Problem -> Scan the material for "import". Copy every line it appears in.

* * * * * * *

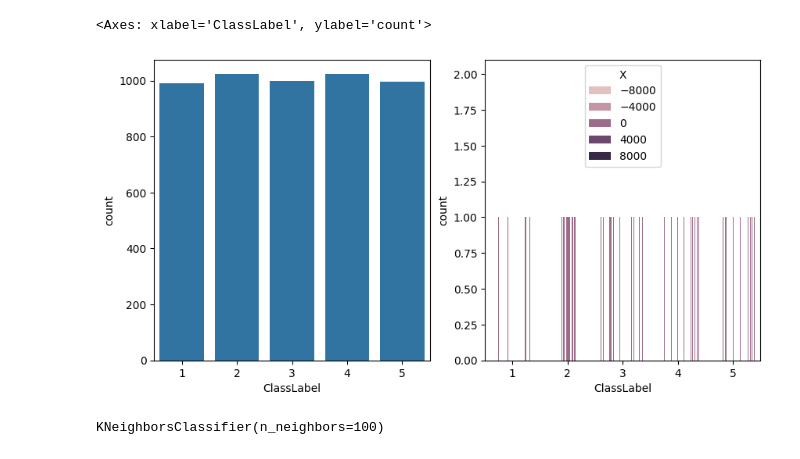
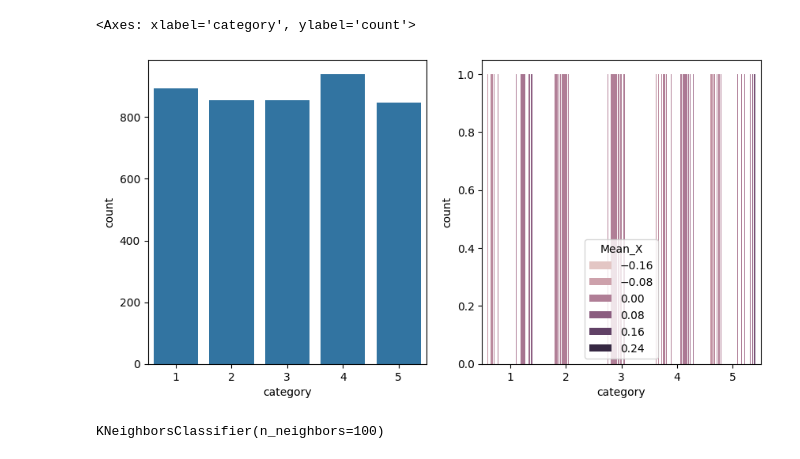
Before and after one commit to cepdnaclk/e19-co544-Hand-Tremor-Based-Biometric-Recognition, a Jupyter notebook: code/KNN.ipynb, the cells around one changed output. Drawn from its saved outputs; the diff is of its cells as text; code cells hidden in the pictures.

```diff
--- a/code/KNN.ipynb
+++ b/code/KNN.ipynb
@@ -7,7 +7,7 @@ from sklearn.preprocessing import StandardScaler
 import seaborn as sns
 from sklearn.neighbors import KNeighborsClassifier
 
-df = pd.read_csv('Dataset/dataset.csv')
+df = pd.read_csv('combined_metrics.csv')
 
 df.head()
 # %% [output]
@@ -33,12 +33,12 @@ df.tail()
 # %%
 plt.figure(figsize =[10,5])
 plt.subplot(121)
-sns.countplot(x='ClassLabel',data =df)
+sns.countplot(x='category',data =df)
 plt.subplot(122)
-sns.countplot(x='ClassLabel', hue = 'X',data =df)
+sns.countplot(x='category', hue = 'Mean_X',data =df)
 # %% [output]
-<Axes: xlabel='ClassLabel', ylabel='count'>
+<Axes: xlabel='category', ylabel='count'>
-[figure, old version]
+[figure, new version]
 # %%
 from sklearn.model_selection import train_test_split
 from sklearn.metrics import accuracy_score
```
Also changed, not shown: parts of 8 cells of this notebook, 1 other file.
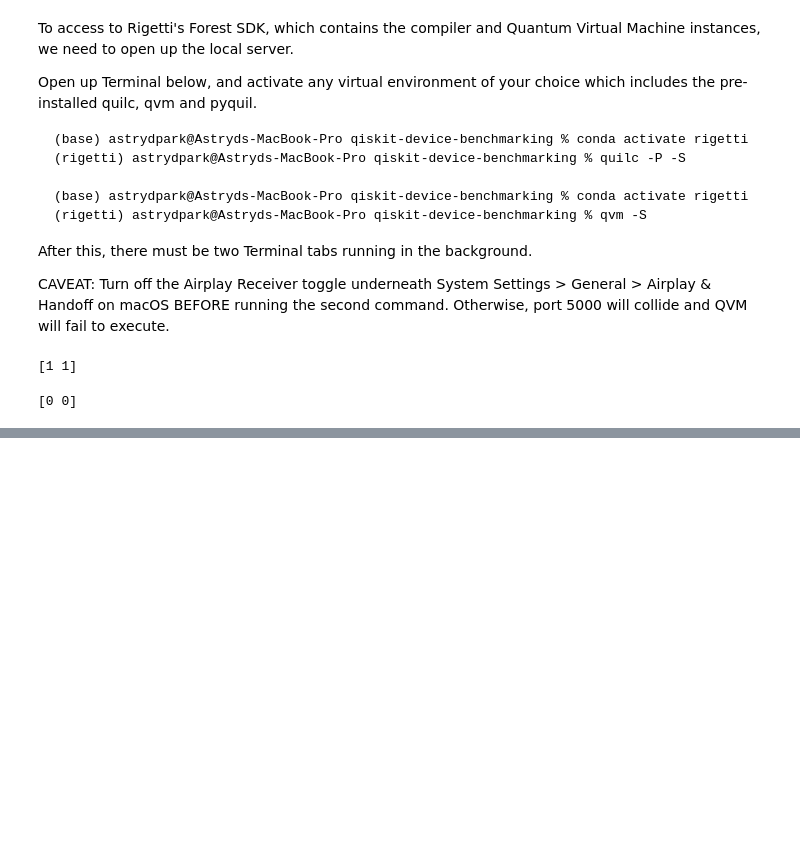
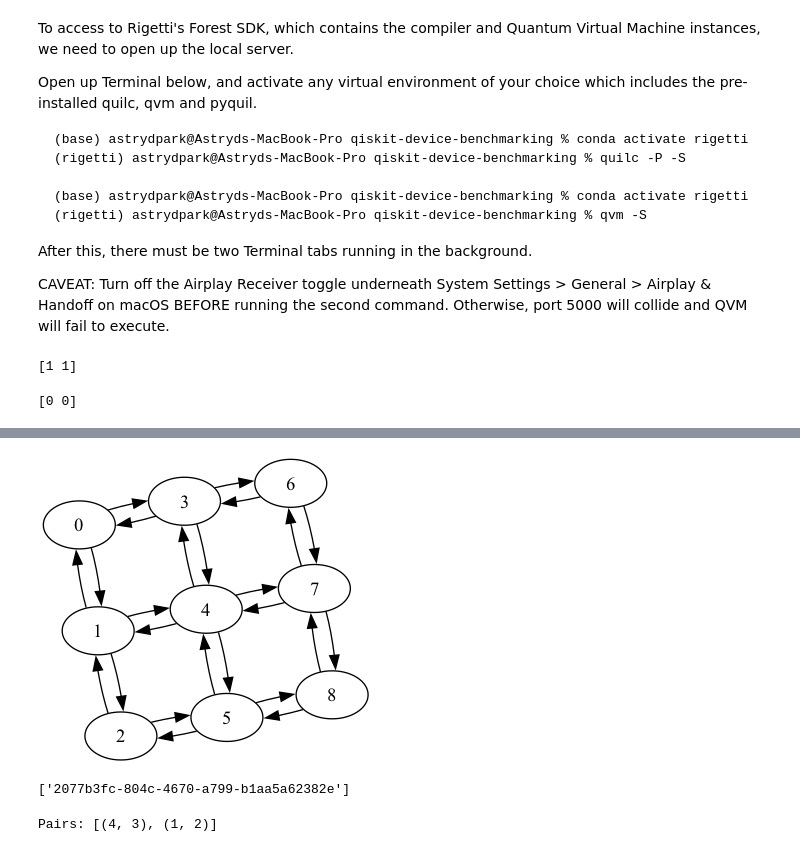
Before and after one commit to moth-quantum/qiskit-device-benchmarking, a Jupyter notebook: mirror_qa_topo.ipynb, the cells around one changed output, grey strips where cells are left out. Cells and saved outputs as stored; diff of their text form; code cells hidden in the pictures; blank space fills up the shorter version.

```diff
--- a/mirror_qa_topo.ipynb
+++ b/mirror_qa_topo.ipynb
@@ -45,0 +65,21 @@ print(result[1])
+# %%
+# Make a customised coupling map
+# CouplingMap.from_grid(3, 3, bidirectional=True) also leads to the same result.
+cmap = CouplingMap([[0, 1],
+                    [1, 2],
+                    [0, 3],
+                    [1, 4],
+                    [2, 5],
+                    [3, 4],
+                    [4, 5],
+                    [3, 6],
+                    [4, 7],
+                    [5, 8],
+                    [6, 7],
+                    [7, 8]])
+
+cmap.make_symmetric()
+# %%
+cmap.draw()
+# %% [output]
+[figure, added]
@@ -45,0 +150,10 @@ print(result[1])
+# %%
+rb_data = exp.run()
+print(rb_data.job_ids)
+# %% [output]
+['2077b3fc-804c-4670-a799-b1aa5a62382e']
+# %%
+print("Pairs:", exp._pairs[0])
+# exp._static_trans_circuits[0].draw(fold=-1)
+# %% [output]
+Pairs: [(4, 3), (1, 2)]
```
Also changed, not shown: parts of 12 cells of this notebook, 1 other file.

* * * * * * *

Solution for this problem ->
@@ -7,7 +7,7 @@ from sklearn.preprocessing import StandardScaler
 import seaborn as sns
 from sklearn.neighbors import KNeighborsClassifier
 from sklearn.model_selection import train_test_split
 from sklearn.metrics import accuracy_score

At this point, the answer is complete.